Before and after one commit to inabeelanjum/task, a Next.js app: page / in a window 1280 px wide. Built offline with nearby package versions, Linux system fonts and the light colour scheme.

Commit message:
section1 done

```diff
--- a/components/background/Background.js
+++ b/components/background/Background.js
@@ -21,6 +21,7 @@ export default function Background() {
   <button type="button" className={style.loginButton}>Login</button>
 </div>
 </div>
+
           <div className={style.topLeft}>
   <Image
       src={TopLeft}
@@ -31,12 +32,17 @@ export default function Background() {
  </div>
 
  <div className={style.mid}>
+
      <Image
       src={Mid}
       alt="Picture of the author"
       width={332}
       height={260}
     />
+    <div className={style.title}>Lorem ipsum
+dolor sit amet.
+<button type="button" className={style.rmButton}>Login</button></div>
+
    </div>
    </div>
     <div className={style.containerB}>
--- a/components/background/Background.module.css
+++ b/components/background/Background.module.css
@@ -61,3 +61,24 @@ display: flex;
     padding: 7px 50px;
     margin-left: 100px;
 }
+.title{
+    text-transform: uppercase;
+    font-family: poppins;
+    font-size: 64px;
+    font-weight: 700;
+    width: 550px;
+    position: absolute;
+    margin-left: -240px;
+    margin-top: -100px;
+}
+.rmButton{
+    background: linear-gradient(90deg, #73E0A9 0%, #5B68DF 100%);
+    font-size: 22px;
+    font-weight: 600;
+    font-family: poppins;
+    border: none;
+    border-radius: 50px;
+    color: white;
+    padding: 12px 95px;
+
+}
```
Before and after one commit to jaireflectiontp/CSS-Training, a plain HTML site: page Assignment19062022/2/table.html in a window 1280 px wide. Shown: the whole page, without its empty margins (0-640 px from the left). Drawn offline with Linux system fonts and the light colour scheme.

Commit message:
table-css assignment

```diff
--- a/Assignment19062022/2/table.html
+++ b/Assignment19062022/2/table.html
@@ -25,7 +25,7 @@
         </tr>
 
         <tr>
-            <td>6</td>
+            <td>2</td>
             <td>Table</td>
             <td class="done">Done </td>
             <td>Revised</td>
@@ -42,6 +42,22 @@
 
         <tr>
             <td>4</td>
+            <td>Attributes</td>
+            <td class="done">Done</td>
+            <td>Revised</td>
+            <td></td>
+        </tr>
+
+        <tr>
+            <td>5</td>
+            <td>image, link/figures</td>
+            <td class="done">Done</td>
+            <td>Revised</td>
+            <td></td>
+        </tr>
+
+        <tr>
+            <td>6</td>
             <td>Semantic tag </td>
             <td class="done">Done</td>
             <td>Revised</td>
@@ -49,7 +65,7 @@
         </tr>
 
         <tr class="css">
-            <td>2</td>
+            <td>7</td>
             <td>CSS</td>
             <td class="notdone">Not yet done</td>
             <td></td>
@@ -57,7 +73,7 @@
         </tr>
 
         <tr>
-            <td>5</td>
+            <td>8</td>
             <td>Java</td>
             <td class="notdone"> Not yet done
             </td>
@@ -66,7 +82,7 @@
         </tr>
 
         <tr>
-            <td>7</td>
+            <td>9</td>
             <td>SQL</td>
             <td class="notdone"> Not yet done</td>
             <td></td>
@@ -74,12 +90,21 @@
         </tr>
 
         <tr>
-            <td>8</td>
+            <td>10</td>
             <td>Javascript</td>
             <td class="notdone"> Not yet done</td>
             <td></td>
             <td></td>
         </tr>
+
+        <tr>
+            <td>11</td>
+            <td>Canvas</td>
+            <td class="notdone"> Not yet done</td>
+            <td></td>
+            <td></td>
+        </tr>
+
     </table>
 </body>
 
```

***

◆ Task to carry out
Across the data, count every line where the string "notdone" turns up, then write only that count.

◆ Written response
5